The downside to collecting more data is the potential for a mountain of data without insights on what to actually do with it, he notes. Identifying how to make collected data actionable will be key as the industry moves toward increased connectivity.
Also, to share data we need interconnected systems through which the data can flow so it can reach key stakeholders in a patient’s care journey, according to Ross This requires integration with other health record platforms, billing and management systems. If those systems aren’t already in place, or are not connected, it’s not an easy task to create them from scratch to fit every player’s needs.
In addition, “data enabling” the devices themselves is not a trivial task.
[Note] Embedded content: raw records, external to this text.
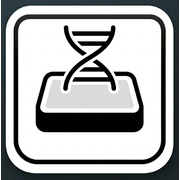
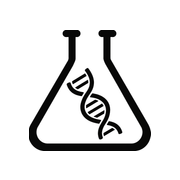
feat: アプリのアイコンを、フラスコと DNA の絵に替える
- ChatGPT で作った絵（scripts/icon-source.png）から、scripts/generate-icons.mjs で各サイズを書き出す
- 元の絵の四隅の黒と、白のむらを直し、背景を全面白にする
- Android の丸い切り抜き用の maskable アイコンを足す
- 使っていない app/plate-lab-favicon.png を消す

Refs #1

diff --git a/app/manifest.ts b/app/manifest.ts
@@ -20,6 +20,12 @@ export default function manifest(): MetadataRoute.Manifest {
         sizes: "512x512",
         type: "image/png",
       },
+      {
+        src: "/icon-maskable-512x512.png",
+        sizes: "512x512",
+        type: "image/png",
+        purpose: "maskable",
+      },
     ],
   };
 }

diff --git a/docs/plans/2026-10-11-app-icon.md b/docs/plans/2026-10-11-app-icon.md
@@ -43,10 +43,10 @@
 
 ## タスク
 
-- [ ] 案を3つ作り、見本を見せて選んでもらう
-- [ ] 選んだ案の SVG と、書き出しのスクリプト
-- [ ] 各サイズの PNG と `app/manifest.ts`
-- [ ] `app/plate-lab-favicon.png` を消す
+- [x] 案を選んでもらう（本人が ChatGPT で作った、フラスコと DNA の絵に決めた）
+- [x] 書き出しのスクリプト（`scripts/generate-icons.mjs`。元の絵は `scripts/icon-source.png`）
+- [x] 各サイズの PNG と `app/manifest.ts`
+- [x] `app/plate-lab-favicon.png` を消す
 
 ## 確認
 
@@ -54,4 +54,7 @@
 
 ## 結果
 
-（まだ）
+- 絵は、本人が ChatGPT で作ったもの（フラスコの中に DNA のらせん、白地に黒）にした。SVG ではなく 1254×1254 の PNG なので、`app/icon.svg` は作っていない
+- 元の絵は角丸の外の四隅が黒く、白も 250〜254 でむらがあった。`scripts/generate-icons.mjs` で、四隅を白く塗り、明るい画素を真っ白にそろえ、絵の範囲を切り出して、大きさごとに余白を付けて書き出す
+- 絵が全体に占める割合: タブ（32px）は 90%、ホーム画面と manifest の `any` は 68%、`maskable` は 54%（丸く切り抜かれても欠けない）
+- 絵を差し替えるときは、`scripts/icon-source.png` を置き換えて `node scripts/generate-icons.mjs` を実行する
Significant investments need to be made in on-board device communications technology (software and hardware) and a robust communications infrastructure to support the reliable transfer of data.
“In the perfect world, there would be recognition and appropriate payment for home respiratory services, including incorporating clinical education, diagnostics and clinical interventions as part of the benefit – above and beyond the reimbursement for the oxygen equipment,” Lewarski says. “New payment models, such a bundling and accountable care organizations, may offer some opportunity here, especially if they become full risk-based arrangements. Then maybe, health systems and payers will use the best tool for the job.”
And as with any new process, there will be some discovery.
“The upside is simple, and incorporates many of things previously discussed,” Lewarski says. “These include improved clinical care and outcomes, improved patient experience and, of course, a lower total cost of care. The downside, as with all research, you may not like the answers to the questions the data reveals. However, that is a bridge to cross when we get there.”
For those oxygen providers looking to take data collection to the next level, he says it starts with deciding on what type of program you wish to provide and what are the goals and measures.
“Collecting data for the sake of data is not a clinical program,” Lewarski explains. “These data must be part of a holistic clinical approach to the care and management of the home oxygen user. Getting with referrals to identify their pain points and needs and collaborating on the development of a meaningful program with intent to measure and validate the results is a good place to start.”
This article originally appeared in the March 2016 issue of HME Business.